• Material for the task
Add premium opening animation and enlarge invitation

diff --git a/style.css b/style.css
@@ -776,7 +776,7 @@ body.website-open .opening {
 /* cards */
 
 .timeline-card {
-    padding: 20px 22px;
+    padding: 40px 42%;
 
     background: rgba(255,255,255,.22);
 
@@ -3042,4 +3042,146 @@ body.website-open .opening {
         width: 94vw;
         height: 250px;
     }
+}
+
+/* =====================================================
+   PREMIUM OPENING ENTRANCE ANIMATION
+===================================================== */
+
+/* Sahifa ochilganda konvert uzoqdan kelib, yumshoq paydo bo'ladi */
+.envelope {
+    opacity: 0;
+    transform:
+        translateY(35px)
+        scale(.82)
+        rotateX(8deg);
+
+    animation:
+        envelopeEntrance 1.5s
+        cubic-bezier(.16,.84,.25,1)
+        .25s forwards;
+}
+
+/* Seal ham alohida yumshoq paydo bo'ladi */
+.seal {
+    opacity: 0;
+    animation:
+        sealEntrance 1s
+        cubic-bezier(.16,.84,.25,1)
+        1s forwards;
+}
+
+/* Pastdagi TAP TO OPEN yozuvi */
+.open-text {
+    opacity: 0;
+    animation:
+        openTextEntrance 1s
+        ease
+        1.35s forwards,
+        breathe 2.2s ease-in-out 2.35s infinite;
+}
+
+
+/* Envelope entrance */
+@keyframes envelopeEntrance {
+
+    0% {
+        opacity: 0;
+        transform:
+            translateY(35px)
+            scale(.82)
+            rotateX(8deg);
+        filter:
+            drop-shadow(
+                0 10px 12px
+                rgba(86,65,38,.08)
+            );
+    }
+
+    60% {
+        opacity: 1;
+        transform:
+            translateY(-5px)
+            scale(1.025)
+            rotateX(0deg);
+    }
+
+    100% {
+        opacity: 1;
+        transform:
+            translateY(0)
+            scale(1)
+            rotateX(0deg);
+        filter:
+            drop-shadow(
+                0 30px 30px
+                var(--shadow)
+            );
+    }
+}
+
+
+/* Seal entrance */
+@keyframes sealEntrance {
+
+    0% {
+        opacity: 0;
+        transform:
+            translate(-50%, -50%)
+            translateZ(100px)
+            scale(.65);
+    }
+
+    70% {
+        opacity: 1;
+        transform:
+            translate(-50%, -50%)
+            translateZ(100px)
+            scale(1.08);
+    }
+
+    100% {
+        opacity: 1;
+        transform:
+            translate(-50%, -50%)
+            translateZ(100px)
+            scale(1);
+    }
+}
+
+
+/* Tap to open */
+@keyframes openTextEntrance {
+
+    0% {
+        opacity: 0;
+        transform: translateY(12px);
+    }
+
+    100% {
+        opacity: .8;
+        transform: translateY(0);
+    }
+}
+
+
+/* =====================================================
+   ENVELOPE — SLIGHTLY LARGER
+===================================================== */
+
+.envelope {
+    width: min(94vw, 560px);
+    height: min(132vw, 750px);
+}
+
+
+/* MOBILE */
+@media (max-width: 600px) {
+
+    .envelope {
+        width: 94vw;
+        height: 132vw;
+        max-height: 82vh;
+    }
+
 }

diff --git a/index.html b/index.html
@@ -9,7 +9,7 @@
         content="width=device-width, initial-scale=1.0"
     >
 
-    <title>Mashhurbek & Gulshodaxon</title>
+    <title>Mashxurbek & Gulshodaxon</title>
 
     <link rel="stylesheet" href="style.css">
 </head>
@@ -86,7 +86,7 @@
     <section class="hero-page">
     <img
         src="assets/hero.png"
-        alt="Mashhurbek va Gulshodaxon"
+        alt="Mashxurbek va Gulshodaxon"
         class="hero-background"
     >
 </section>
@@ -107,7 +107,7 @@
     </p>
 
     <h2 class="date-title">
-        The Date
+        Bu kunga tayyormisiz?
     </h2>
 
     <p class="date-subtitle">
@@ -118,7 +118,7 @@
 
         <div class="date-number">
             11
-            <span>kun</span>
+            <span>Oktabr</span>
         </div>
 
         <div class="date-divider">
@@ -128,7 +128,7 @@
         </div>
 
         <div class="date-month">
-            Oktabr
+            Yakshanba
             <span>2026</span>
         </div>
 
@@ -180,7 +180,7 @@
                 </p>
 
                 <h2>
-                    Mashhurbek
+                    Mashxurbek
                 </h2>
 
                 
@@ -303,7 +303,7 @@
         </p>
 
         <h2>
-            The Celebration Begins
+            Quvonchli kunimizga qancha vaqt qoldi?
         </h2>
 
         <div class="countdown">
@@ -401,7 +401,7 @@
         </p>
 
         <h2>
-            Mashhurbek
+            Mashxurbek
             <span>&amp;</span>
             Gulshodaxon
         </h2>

• What to do
Write all the data out again, exactly.

• Exercise result
Add premium opening animation and enlarge invitation

diff --git a/style.css b/style.css
@@ -776,7 +776,7 @@ body.website-open .opening {
 /* cards */
 
 .timeline-card {
-    padding: 20px 22px;
+    padding: 40px 42%;
 
     background: rgba(255,255,255,.22);
 
@@ -3042,4 +3042,146 @@ body.website-open .opening {
         width: 94vw;
         height: 250px;
     }
+}
+
+/* =====================================================
+   PREMIUM OPENING ENTRANCE ANIMATION
+===================================================== */
+
+/* Sahifa ochilganda konvert uzoqdan kelib, yumshoq paydo bo'ladi */
+.envelope {
+    opacity: 0;
+    transform:
+        translateY(35px)
+        scale(.82)
+        rotateX(8deg);
+
+    animation:
+        envelopeEntrance 1.5s
+        cubic-bezier(.16,.84,.25,1)
+        .25s forwards;
+}
+
+/* Seal ham alohida yumshoq paydo bo'ladi */
+.seal {
+    opacity: 0;
+    animation:
+        sealEntrance 1s
+        cubic-bezier(.16,.84,.25,1)
+        1s forwards;
+}
+
+/* Pastdagi TAP TO OPEN yozuvi */
+.open-text {
+    opacity: 0;
+    animation:
+        openTextEntrance 1s
+        ease
+        1.35s forwards,
+        breathe 2.2s ease-in-out 2.35s infinite;
+}
+
+
+/* Envelope entrance */
+@keyframes envelopeEntrance {
+
+    0% {
+        opacity: 0;
+        transform:
+            translateY(35px)
+            scale(.82)
+            rotateX(8deg);
+        filter:
+            drop-shadow(
+                0 10px 12px
+                rgba(86,65,38,.08)
+            );
+    }
+
+    60% {
+        opacity: 1;
+        transform:
+            translateY(-5px)
+            scale(1.025)
+            rotateX(0deg);
+    }
+
+    100% {
+        opacity: 1;
+        transform:
+            translateY(0)
+            scale(1)
+            rotateX(0deg);
+        filter:
+            drop-shadow(
+                0 30px 30px
+                var(--shadow)
+            );
+    }
+}
+
+
+/* Seal entrance */
+@keyframes sealEntrance {
+
+    0% {
+        opacity: 0;
+        transform:
+            translate(-50%, -50%)
+            translateZ(100px)
+            scale(.65);
+    }
+
+    70% {
+        opacity: 1;
+        transform:
+            translate(-50%, -50%)
+            translateZ(100px)
+            scale(1.08);
+    }
+
+    100% {
+        opacity: 1;
+        transform:
+            translate(-50%, -50%)
+            translateZ(100px)
+            scale(1);
+    }
+}
+
+
+/* Tap to open */
+@keyframes openTextEntrance {
+
+    0% {
+        opacity: 0;
+        transform: translateY(12px);
+    }
+
+    100% {
+        opacity: .8;
+        transform: translateY(0);
+    }
+}
+
+
+/* =====================================================
+   ENVELOPE — SLIGHTLY LARGER
+===================================================== */
+
+.envelope {
+    width: min(94vw, 560px);
+    height: min(132vw, 750px);
+}
+
+
+/* MOBILE */
+@media (max-width: 600px) {
+
+    .envelope {
+        width: 94vw;
+        height: 132vw;
+        max-height: 82vh;
+    }
+
 }

diff --git a/index.html b/index.html
@@ -9,7 +9,7 @@
         content="width=device-width, initial-scale=1.0"
     >
 
-    <title>Mashhurbek & Gulshodaxon</title>
+    <title>Mashxurbek & Gulshodaxon</title>
 
     <link rel="stylesheet" href="style.css">
 </head>
@@ -86,7 +86,7 @@
     <section class="hero-page">
     <img
         src="assets/hero.png"
-        alt="Mashhurbek va Gulshodaxon"
+        alt="Mashxurbek va Gulshodaxon"
         class="hero-background"
     >
 </section>
@@ -107,7 +107,7 @@
     </p>
 
     <h2 class="date-title">
-        The Date
+        Bu kunga tayyormisiz?
     </h2>
 
     <p class="date-subtitle">
@@ -118,7 +118,7 @@
 
         <div class="date-number">
             11
-            <span>kun</span>
+            <span>Oktabr</span>
         </div>
 
         <div class="date-divider">
@@ -128,7 +128,7 @@
         </div>
 
         <div class="date-month">
-            Oktabr
+            Yakshanba
             <span>2026</span>
         </div>
 
@@ -180,7 +180,7 @@
                 </p>
 
                 <h2>
-                    Mashhurbek
+                    Mashxurbek
                 </h2>
 
                 
@@ -303,7 +303,7 @@
         </p>
 
         <h2>
-            The Celebration Begins
+            Quvonchli kunimizga qancha vaqt qoldi?
         </h2>
 
         <div class="countdown">
@@ -401,7 +401,7 @@
         </p>
 
         <h2>
-            Mashhurbek
+            Mashxurbek
             <span>&amp;</span>
             Gulshodaxon
         </h2>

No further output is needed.